- The change happened rapidly, and scientists haven’t nailed down the cause.
- It’s possibly related to an algae bloom or a shift in the chemical makeup of the water itself.
Large bodies of water don’t typically change much over short periods of time. Aside from freezing over in the winter in cooler climates, lakes are typically pretty resilient to change. The iconic Lonar Lake in India is challenging that notion by dramatically shifting its color from a deep green to bright pink in what appears to be a very short period of time.
The color change was so dramatic that the lake, which sits in a massive meteor crater, is now an even bigger tourist destination than it already was. The best part? Scientists don’t know for sure what caused the rapid change in hue.
The lake itself is pretty special, and not just because its existence is linked to a meteorite strike.

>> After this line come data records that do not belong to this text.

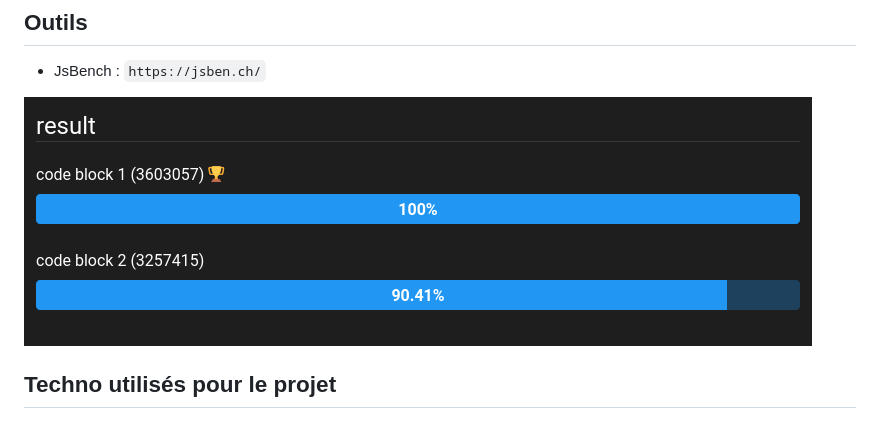
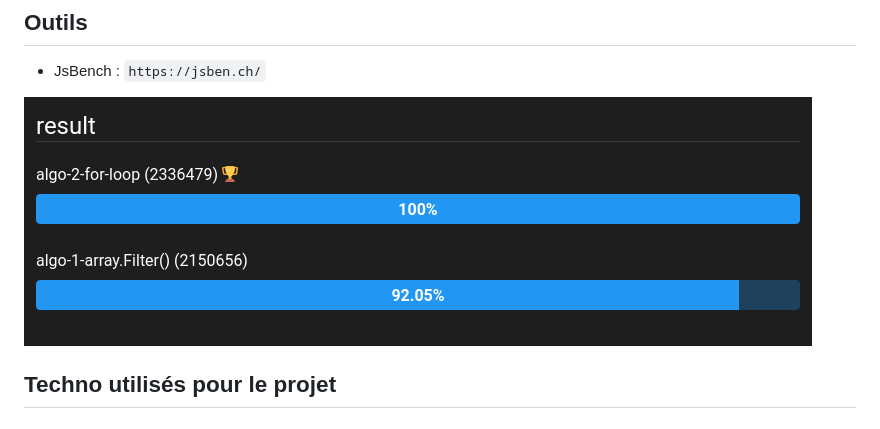
Before and after one commit to jb-webdev/Projet-7_les-petits-plats, a Markdown page: README.md, the part around the change. Drawn GitHub-style; pictures changed too: asset/Screenshot_2022-07-15_JSBEN.CH_Benchmarking for_JavaScript.png (deleted), asset/test-jsbench-javascript.png (added).

Commit message:
modif screenshot test jsbench

```diff
--- a/README.md
+++ b/README.md
@@ -19,7 +19,7 @@ _Projet 7 - les petits plats - Juin 2022_
 
 * JsBench : `https://jsben.ch/`
 
-![Screenshot](./asset/Screenshot_2022-07-15_JSBEN.CH_Benchmarking%20for_JavaScript.png)
+![Screenshot](./asset/test-jsbench-javascript.png)
 
 
 ## Techno utilisés pour le projet
```
Also changed, not shown: 1 other file.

Its location is fairly remote, and the water in the lake is highly alkaline and also very salty. For decades, the lake was a deep bluish-green color, and visitors stopped because the landscape — specifically the mountainous ring around the edge of the crater — is just plain cool.
“India’s Lonar Crater began causing confusion soon after it was identified in 1823 by a British officer named C.J.E. Alexander,” NASA says of the crater. “Lonar Crater sits inside the Deccan Plateau—a massive plain of volcanic basalt rock leftover from eruptions some 65 million years ago. Its location in this basalt field suggested to some geologists that it was a volcanic crater. Today, however, Lonar Crater is understood to result from a meteorite impact that occurred between 35,000 and 50,000 years ago.”
Small temples constructed over the course of hundreds of years dot the ring of the crater and the lake. As for wildlife, you won’t find much in the lake itself, as the lake is so salty that it prevents fish species from calling it home. It’s an interesting place, and now that some unseen force has completely changed the color of the lake, it’s even more interesting.
When a large body of water changes color, it’s typically linked to changes in the microorganisms that exist there. Scientists haven’t nailed down the cause of Lonar Lake’s color swap, but the most plausible theory seems to be that the lake is enduring a strong algae bloom or perhaps a more dramatic shift in its chemical makeup.
“My hunch is that this lake has periodic pink algal blooms, maybe not unlike alkali lakes in East Africa and even ‘red tides’ in the sea,” James Andrews of AccuWeather explains. “Another possibility – even more speculative as I am not a chemist by trade – is the formation of finely suspended iron oxide, or hydroxide, particles as a result of some kind of chemical or pH change.”
Whatever the case, there will surely be plenty of eyes on the lake to see if it decides to change back, perhaps offering some additional context for its behavior.